Our Marylebone serviced offices combine the newest state-of-the-art facilities inside an antique Georgian exterior, perfectly combining the past and the present. The surrounding area is also a mix of old and new – it’s a thriving business hub full of some the best shopping and restaurants to be had in London, but look further and there are interesting remnants of the past.


All this makes for an insightful and interesting lunchtime walk. Here are just four of our favourite places to check out near Marylebone.


The Wallace Collection


The Wallace Collection at Manchester Square is not only home to one of Europe’s finest collections of works of art, paintings, and furniture, it’s also a just a short stroll through Marylebone from our offices.


The permanent collections on display were originally collected by Sir Richard Wallace, the son of the 4th Marquess, hence the name. Today, the Wallace Collection is open from 10am to 5pm every day, and entry is completely free.


There’s also a restaurant on site, The Wallace Restaurant, a French-style brasserie which offers a truly spectacular setting. The restaurant is open for breakfast, lunch and dinner daily.

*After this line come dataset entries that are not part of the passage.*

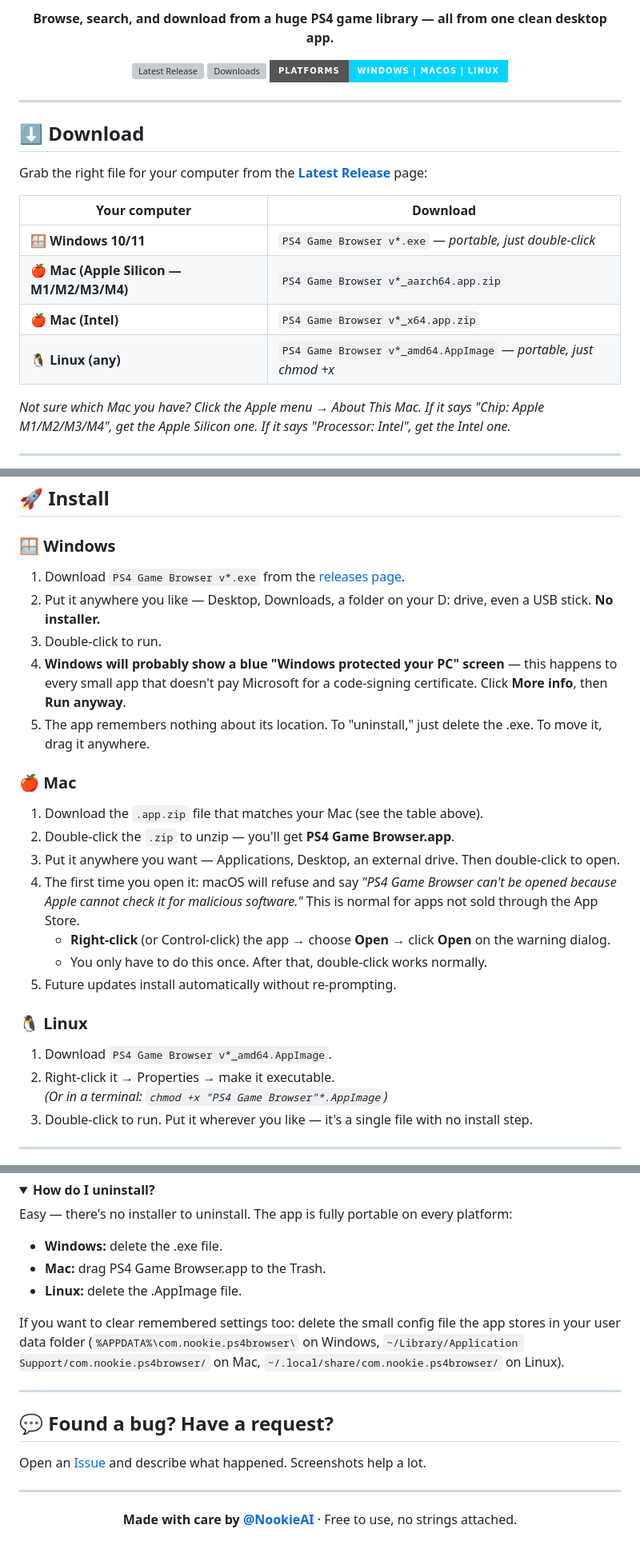
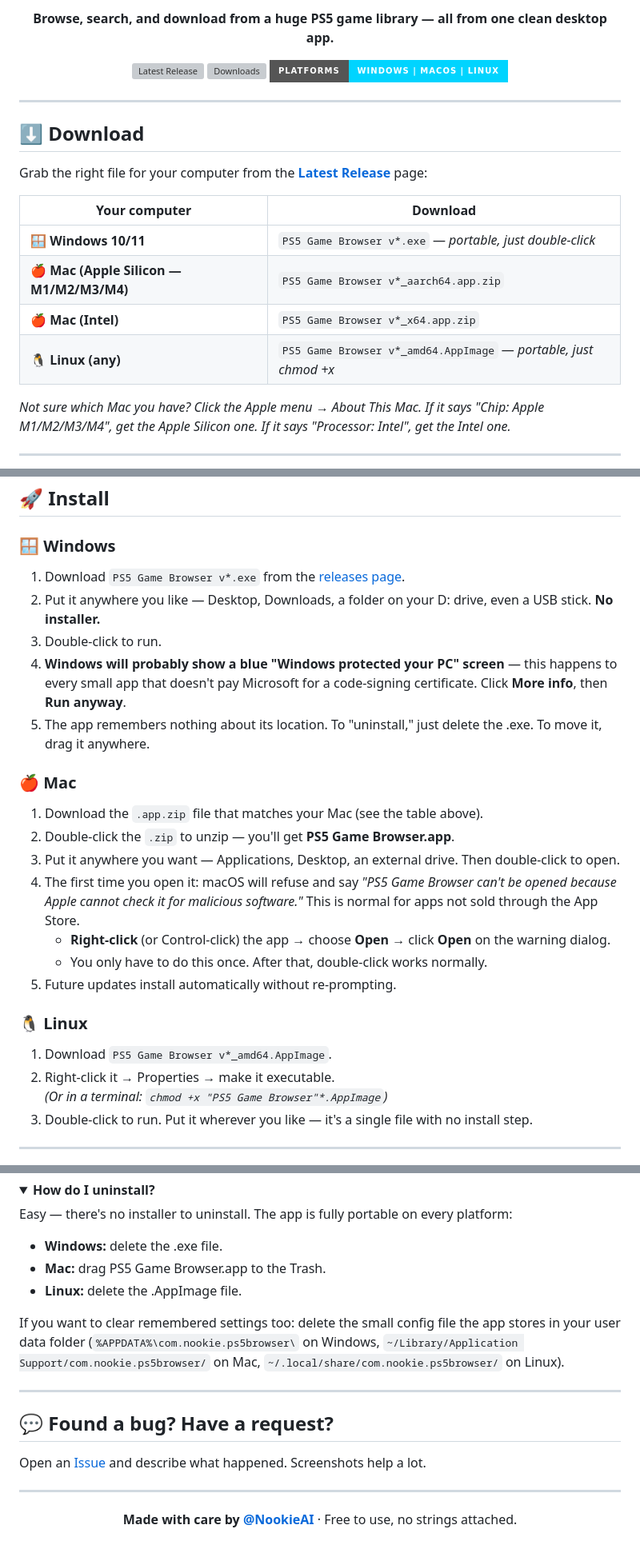
Before and after one commit to NookieAI/PS5-Game-Scraper, a Markdown page: README.md, 3 parts joined by grey strips. Shown at 80% size. GitHub-like rendering; folded sections open; badges without logos; grey boxes are pictures that could not be loaded.

```diff
--- a/README.md
+++ b/README.md
@@ -5,3 +5,3 @@
 
-**Browse, search, and download from a huge PS4 game library — all from one clean desktop app.**
+**Browse, search, and download from a huge PS5 game library — all from one clean desktop app.**
 
@@ -19,10 +19,10 @@ Grab the right file for your computer from the **[Latest Release](https://github
 
 | Your computer | Download |
 |---|---|
-| 🪟 **Windows 10/11** | `PS4 Game Browser v*.exe` — *portable, just double-click* |
-| 🍎 **Mac (Apple Silicon — M1/M2/M3/M4)** | `PS4 Game Browser v*_aarch64.app.zip` |
-| 🍎 **Mac (Intel)** | `PS4 Game Browser v*_x64.app.zip` |
-| 🐧 **Linux (any)** | `PS4 Game Browser v*_amd64.AppImage` — *portable, just chmod +x* |
+| 🪟 **Windows 10/11** | `PS5 Game Browser v*.exe` — *portable, just double-click* |
+| 🍎 **Mac (Apple Silicon — M1/M2/M3/M4)** | `PS5 Game Browser v*_aarch64.app.zip` |
+| 🍎 **Mac (Intel)** | `PS5 Game Browser v*_x64.app.zip` |
+| 🐧 **Linux (any)** | `PS5 Game Browser v*_amd64.AppImage` — *portable, just chmod +x* |
 
 *Not sure which Mac you have? Click the Apple menu → About This Mac. If it says "Chip: Apple M1/M2/M3/M4", get the Apple Silicon one. If it says "Processor: Intel", get the Intel one.*
 
@@ -44,7 +44,7 @@ Grab the right file for your computer from the **[Latest Release](https://github
 
 ### 🪟 Windows
 
-1. Download `PS4 Game Browser v*.exe` from the [releases page](https://github.com/NookieAI/PS4-Game-Scraper/releases/latest).
+1. Download `PS5 Game Browser v*.exe` from the [releases page](https://github.com/NookieAI/PS5-Game-Scraper/releases/latest).
 2. Put it anywhere you like — Desktop, Downloads, a folder on your D: drive, even a USB stick. **No installer.**
 3. Double-click to run.
 4. **Windows will probably show a blue "Windows protected your PC" screen** — this happens to every small app that doesn't pay Microsoft for a code-signing certificate. Click **More info**, then **Run anyway**.
@@ -53,18 +53,18 @@ Grab the right file for your computer from the **[Latest Release](https://github
 ### 🍎 Mac
 
 1. Download the `.app.zip` file that matches your Mac (see the table above).
-2. Double-click the `.zip` to unzip — you'll get **PS4 Game Browser.app**.
+2. Double-click the `.zip` to unzip — you'll get **PS5 Game Browser.app**.
 3. Put it anywhere you want — Applications, Desktop, an external drive. Then double-click to open.
-4. The first time you open it: macOS will refuse and say *"PS4 Game Browser can't be opened because Apple cannot check it for malicious software."* This is normal for apps not sold through the App Store.
+4. The first time you open it: macOS will refuse and say *"PS5 Game Browser can't be opened because Apple cannot check it for malicious software."* This is normal for apps not sold through the App Store.
    - **Right-click** (or Control-click) the app → choose **Open** → click **Open** on the warning dialog.
    - You only have to do this once. After that, double-click works normally.
 5. Future updates install automatically without re-prompting.
 
 ### 🐧 Linux
 
-1. Download `PS4 Game Browser v*_amd64.AppImage`.
+1. Download `PS5 Game Browser v*_amd64.AppImage`.
 2. Right-click it → Properties → make it executable.
-   *(Or in a terminal: `chmod +x "PS4 Game Browser"*.AppImage`)*
+   *(Or in a terminal: `chmod +x "PS5 Game Browser"*.AppImage`)*
 3. Double-click to run. Put it wherever you like — it's a single file with no install step.
 
 ---
@@ -166,10 +166,10 @@ Don't mix parts from different hosts.
 Easy — there's no installer to uninstall. The app is fully portable on every platform:
 
 - **Windows:** delete the .exe file.
-- **Mac:** drag PS4 Game Browser.app to the Trash.
+- **Mac:** drag PS5 Game Browser.app to the Trash.
 - **Linux:** delete the .AppImage file.
 
-If you want to clear remembered settings too: delete the small config file the app stores in your user data folder (`%APPDATA%\com.nookie.ps4browser\` on Windows, `~/Library/Application Support/com.nookie.ps4browser/` on Mac, `~/.local/share/com.nookie.ps4browser/` on Linux).
+If you want to clear remembered settings too: delete the small config file the app stores in your user data folder (`%APPDATA%\com.nookie.ps5browser\` on Windows, `~/Library/Application Support/com.nookie.ps5browser/` on Mac, `~/.local/share/com.nookie.ps5browser/` on Linux).
 </details>
 
 ---
```
Also changed, not shown: other parts of README.md (+7 -7 lines).
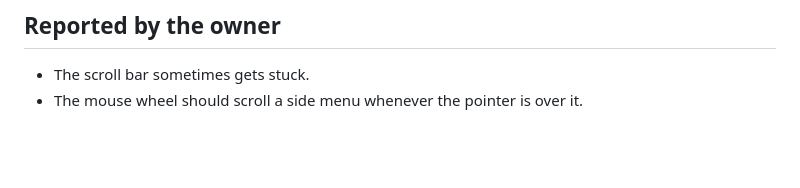
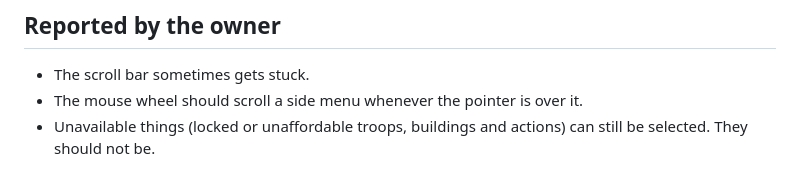
Before and after one commit to GeddyLifeson/Myth-and-Blood, a Markdown page: docs/overhaul/README.md, the part around the change. GitHub-like rendering; blank space fills up the shorter version.

Commit message:
Note that unavailable items are selectable
Co-Authored-By: Claude Fable 5.2 <noreply@anthropic.com>
Claude-Session: https://claude.ai/code/session_01Q3r8pb6gBDgVtjyrNmAXRY

```diff
--- a/docs/overhaul/README.md
+++ b/docs/overhaul/README.md
@@ -57,3 +57,4 @@ game is in:
 
 - The scroll bar sometimes gets stuck.
 - The mouse wheel should scroll a side menu whenever the pointer is over it.
+- Unavailable things (locked or unaffordable troops, buildings and actions) can still be selected. They should not be.
```
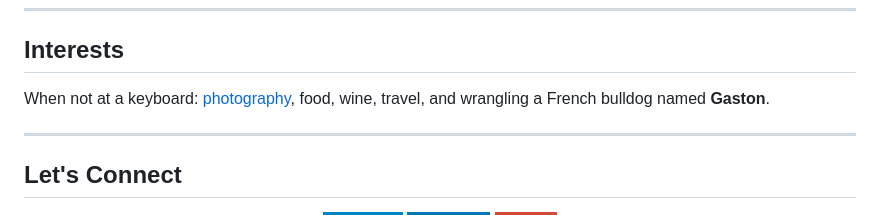
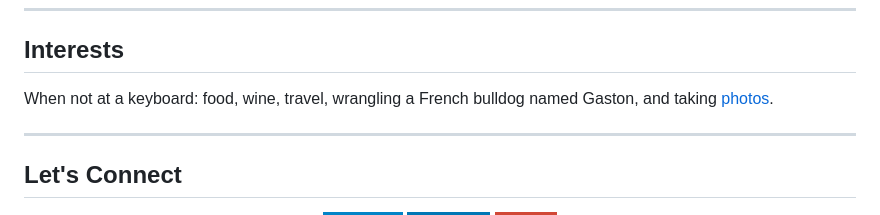
Before and after one commit to michaelcamilleri/michaelcamilleri, a Markdown page: README.md, the part around the change. GitHub-like rendering; badges without logos.

```diff
--- a/README.md
+++ b/README.md
@@ -69,7 +69,7 @@ Over 20 years of coding experience, with a soft spot for clean UI, clear communi
 
 ## Interests
 
-When not at a keyboard: [photography](https://500px.com/MichaelCamilleri), food, wine, travel, and wrangling a French bulldog named **Gaston**.
+When not at a keyboard: food, wine, travel, wrangling a French bulldog named Gaston, and taking [photos](https://500px.com/MichaelCamilleri).
 
 ---
 
```
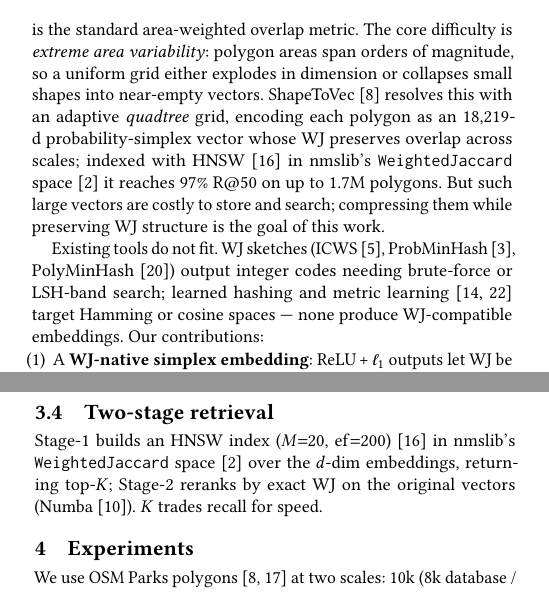
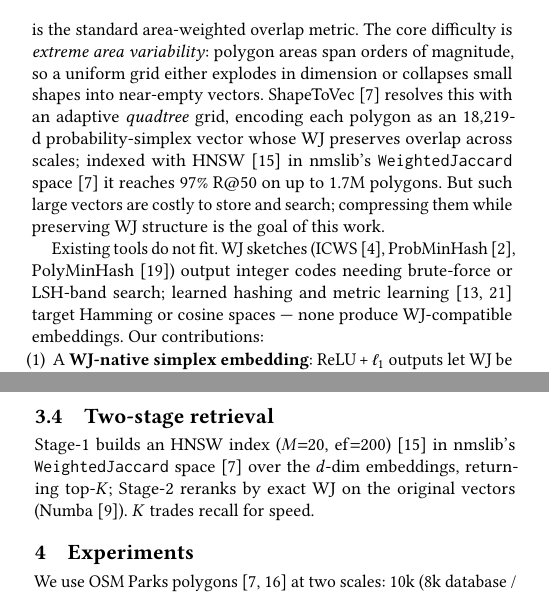
Before and after one commit to ruban-ai/polygon-ann-ml-embeddings, a LaTeX paper (paper/main_distill.tex): two parts of the columns of pages 1 and 2 of 4, joined at a grey line, cut so that both start at the same text. Compiled offline with pdfLaTeX.

Commit message:
auto: main_distill.tex

```diff
--- a/paper/main_distill.tex
+++ b/paper/main_distill.tex
@@ -100,7 +100,7 @@ uniform grid either explodes in dimension or collapses small shapes into
 near-empty vectors. ShapeToVec~\cite{shape2vec} resolves this with an adaptive
 \emph{quadtree} grid, encoding each polygon as an 18{,}219-d probability-simplex
 vector whose WJ preserves overlap across scales; indexed with HNSW~\cite{hnsw20}
-in nmslib's \texttt{WeightedJaccard} space~\cite{boytsov13} it reaches $97\%$ R@50
+in nmslib's \texttt{WeightedJaccard} space~\cite{shape2vec} it reaches $97\%$ R@50
 on up to 1.7M polygons. But such large vectors are costly to store and search;
 compressing them while preserving WJ structure is the goal of this work.
 
@@ -236,7 +236,7 @@ to any width; the smallest already dominates (\S\ref{sec:exp}).
 
 \subsection{Two-stage retrieval}
 Stage-1 builds an HNSW index ($M{=}20$, $\mathrm{ef}{=}200$)~\cite{hnsw20} in
-nmslib's \texttt{WeightedJaccard} space~\cite{boytsov13} over the $d$-dim
+nmslib's \texttt{WeightedJaccard} space~\cite{shape2vec} over the $d$-dim
 embeddings, returning top-$K$; Stage-2 reranks by exact WJ on the original vectors
 (Numba~\cite{lam15}). $K$ trades recall for speed.
 
```
Also changed, not shown: paper/main_distill.tex (4 more changed lines).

Walk: 13 mins

Google Maps: The Wallace Collection


All Souls Church Langham Place 


All Souls Church is an evangelical Anglican church located at the north side of Regent Street. Dating back to 1824, the church’s unique architecture, most notably its prominent circular spired vestibule, makes it instantly recognisable.


The bath stone building, built by architect John Nash, is now truly iconic. But as praised as the architecture is today, at the time it wasn’t so. A scathing review from 1828 stated: “To our eye, the church itself, apart from the tower, is perhaps one of the most miserable structures in the metropolis – in its starved proportions more resembling a manufactory, or warehouse, than the impressive character of a church exterior.”


The location of the church, close to the BBC Broadcasting House, means that the building is often used for television programmes.


Walk: 7 mins

Google Maps: All Souls Church


Royal Institute of British Architects


You don’t have to be Ian Nairn to appreciate the architecture in this part of London, not least if you take the time to take the short walk to the Royal Institute of British Architects (RIBA).


The RIBA was founded in 1834 for ‘the general advancement of Civil Architecture, and for promoting and facilitating the acquirement of the knowledge of the various arts and sciences connected therewith’. However, it wasn’t until 2014 when there was a launch of London’s first architectural gallery.


Today you can visit the RIBA Architecture Gallery where there are always a number of exhibitions on display that celebrate the history of architecture in the UK capital.


Walk: 2 mins

Google Maps: Royal Institute of British Architects


Queen Mary's Rose Gardens


If you want to escape the hustle and bustle of business in Marylebone, a short walk to the North will find you in Regent’s Park. This huge 410 acre Royal Park contains Regent’s University London and London Zoo, and in reality, should be repeatedly visited during your lunch break.

Queen Mary’s Rose Gardens are singled out as it is a tremendous and often overlooked part of the park. In fact, the garden is home to London's largest collection of roses with approximately 12,000 flowers planted. According to The Royal Parks, the shrubberies are strategically designed and located to add a sense of mystery and privacy to the gardens, making the gardens the perfect spot for a stroll after a stressful meeting.


Walk: 14 mins

Google Maps: Queen Mary’s Rose Garden